“This tremendous opportunity will accelerate our efforts as we look to bring new pharmacological agents to cancer patients in need," said Michael Hui, MBA, chief executive officer of Yingli. “We look forward to working with the experts at MD Anderson, complementing our own expertise as we continue to build a well-rounded oncology pipeline.”
Two of the programs supported by the collaboration will leverage favorable clinical trial findings collected from China-based studies. The first program will focus on linperlisib, a PI3Kδ inhibitor with a novel structure, which has had positive results in eight active or completed Phase I and Phase II clinical trials for patients with lymphomas and solid tumors, including peripheral T cell lymphoma (PTCL).
“We are pleased to be working with Yingli to initiate a Phase II clinical trial evaluating linperlisib in patients with PTCL,” said principal investigator Swaminathan Iyer, M.D., professor of Lymphoma & Myeloma at MD Anderson. “This collaboration brings a potentially effective treatment option with a favorable safety profile to the U.S. to address an unmet need for patients with this aggressive cancer. I look forward to leading this exciting study.”
The second program will develop YL-13027, a novel, oral TGFβR1 inhibitor for use in advanced solid tumors with plans to initiate a U.S.-based Phase I clinical trial in 2022, led by Jordi Rodon, M.D., Ph.D., associate professor of Investigational Cancer Therapeutics at MD Anderson.
“The TGFβ pathway is an important immune regulator in the tumor microenvironment, and new treatments focused on enhancing anti-tumor immunity are desperately needed,” Rodon said. “We look forward to working with Yingli to conduct the first U.S.-based clinical trial evaluating their TGFβR1 inhibitor.”

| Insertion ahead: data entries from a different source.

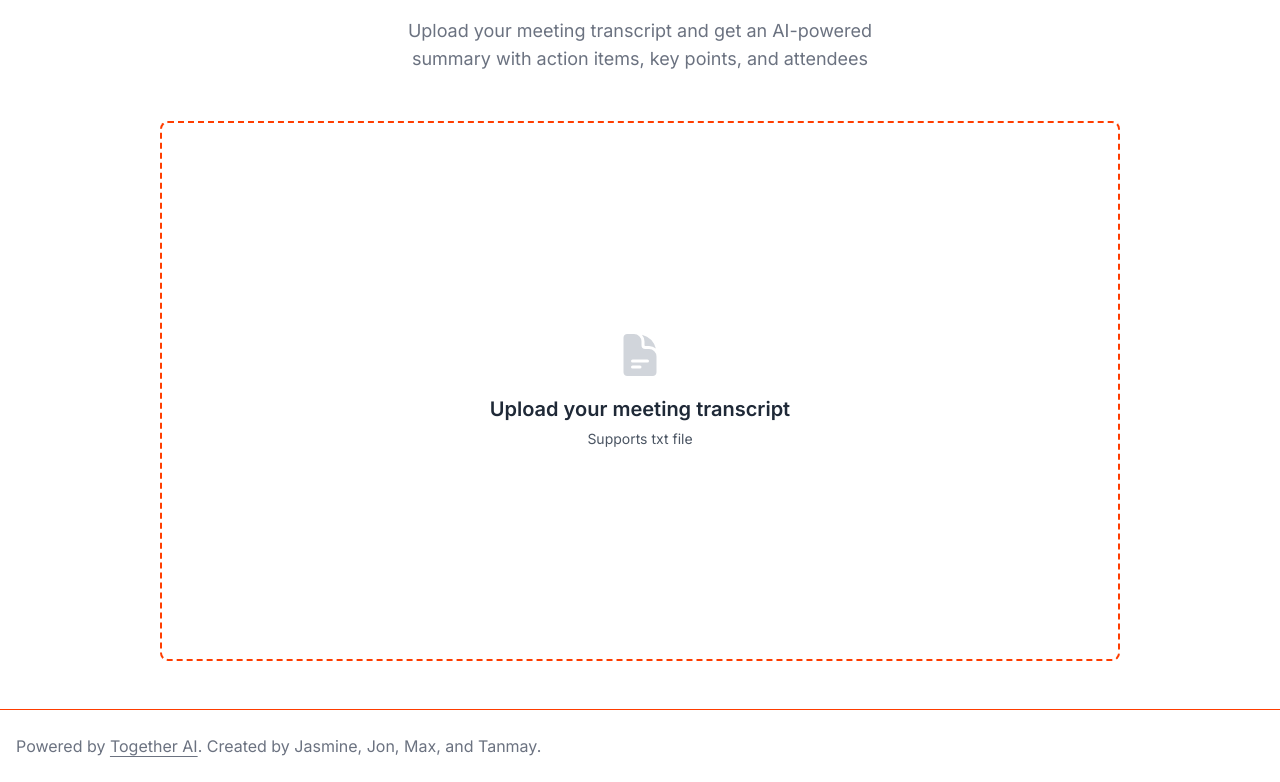
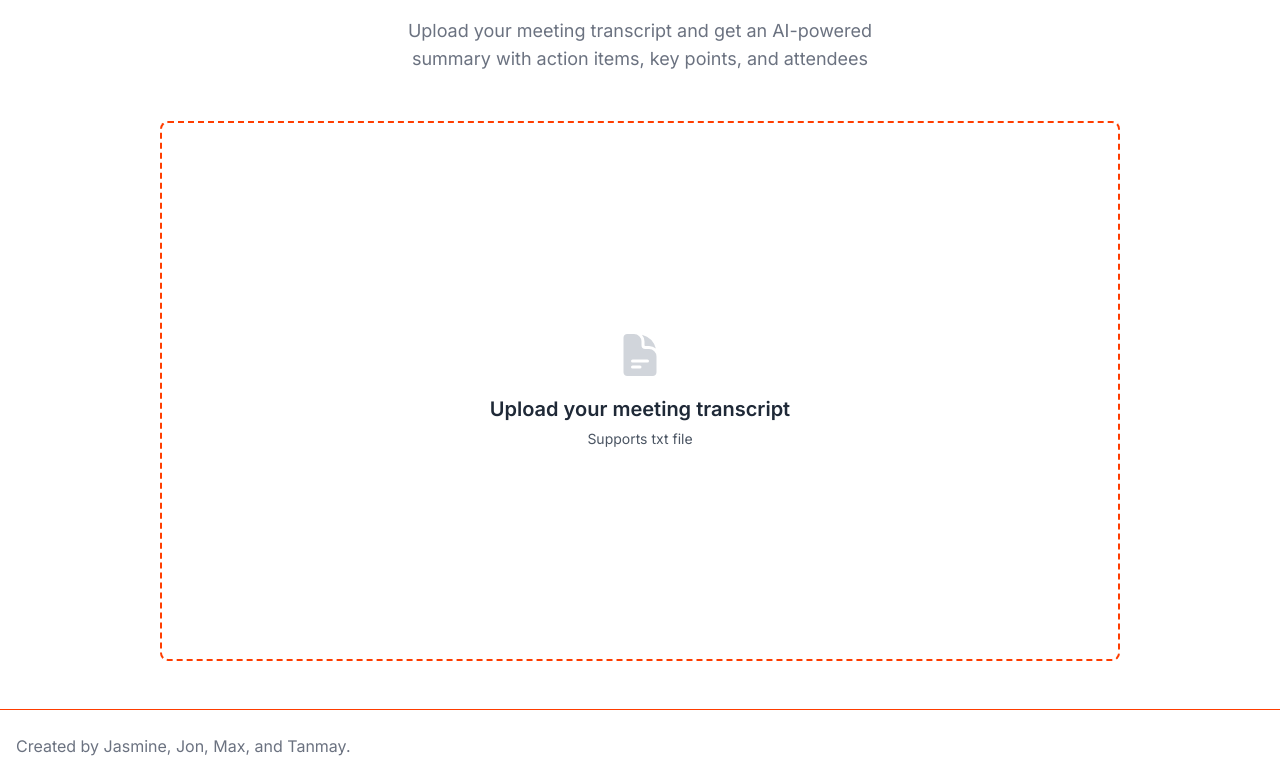
Before and after one commit to tanmay-pathak/flyonthewall, a Next.js app: page / in a window 1280 px wide. Shown: the part 220-1002 px from the top of the page. Built offline with nearby package versions, Linux system fonts and the light colour scheme.

Commit message:
refactor: cleanup

```diff
--- a/components/footer.tsx
+++ b/components/footer.tsx
@@ -1,5 +1,3 @@
-import { FaGithub, FaTwitter, FaLinkedin } from "react-icons/fa";
-
 export function Footer() {
   return (
     <footer className="bg-white border-t border-zuPrimary mt-auto">
@@ -7,16 +5,7 @@ export function Footer() {
         <div className="flex flex-col md:flex-row items-center justify-between">
           <div className="text-center md:text-left mb-4 md:mb-0">
             <p className="text-gray-500">
-              Powered by{" "}
-              <a
-                href="https://dub.sh/together-ai"
-                target="_blank"
-                rel="noopener noreferrer"
-                className="text-gray-500 hover:text-gray-900 transition-colors  underline-offset-4 underline"
-              >
-                Together AI
-              </a>
-              . Created by Jasmine, Jon, Max, and Tanmay.
+              Created by Jasmine, Jon, Max, and Tanmay.
             </p>
           </div>
         </div>
--- a/components/header.tsx
+++ b/components/header.tsx
@@ -1,14 +1,26 @@
+"use client";
+
 import Link from "next/link";
 
 export function Header() {
+  const handleRefresh = () => {
+    window.location.reload();
+  };
+
   return (
     <header className="bg-zuPrimary border-b border-gray-200">
       <div className="container mx-auto px-8 py-8">
         <div className="flex items-center justify-between">
-          <Link href="/" className="flex items-center space-x-8">
-            <img src="/zu-logo.png" alt="zu" className="h-12 w-12"/>
+          <Link
+            href="/"
+            className="flex items-center space-x-8"
+            onClick={handleRefresh}
+          >
+            <img src="/zu-logo.png" alt="zu" className="h-12 w-12" />
             <span className="h-12 border-r-2 border-black"></span>
-            <span className="text-lg font-bold uppercase italic">Fly on the Wall</span>
+            <span className="text-lg font-bold uppercase italic">
+              Fly on the Wall
+            </span>
           </Link>
         </div>
       </div>
```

In addition to advancing existing clinical programs, the collaboration also will focus on translational studies to further Yingli’s discovery programs. The collaborative approach will provide a steady stream of new therapeutic candidates for oncology clinical development, which the MD Anderson team, including David S. Hong, M.D., deputy chair of Investigational Cancer Therapeutics, will investigate.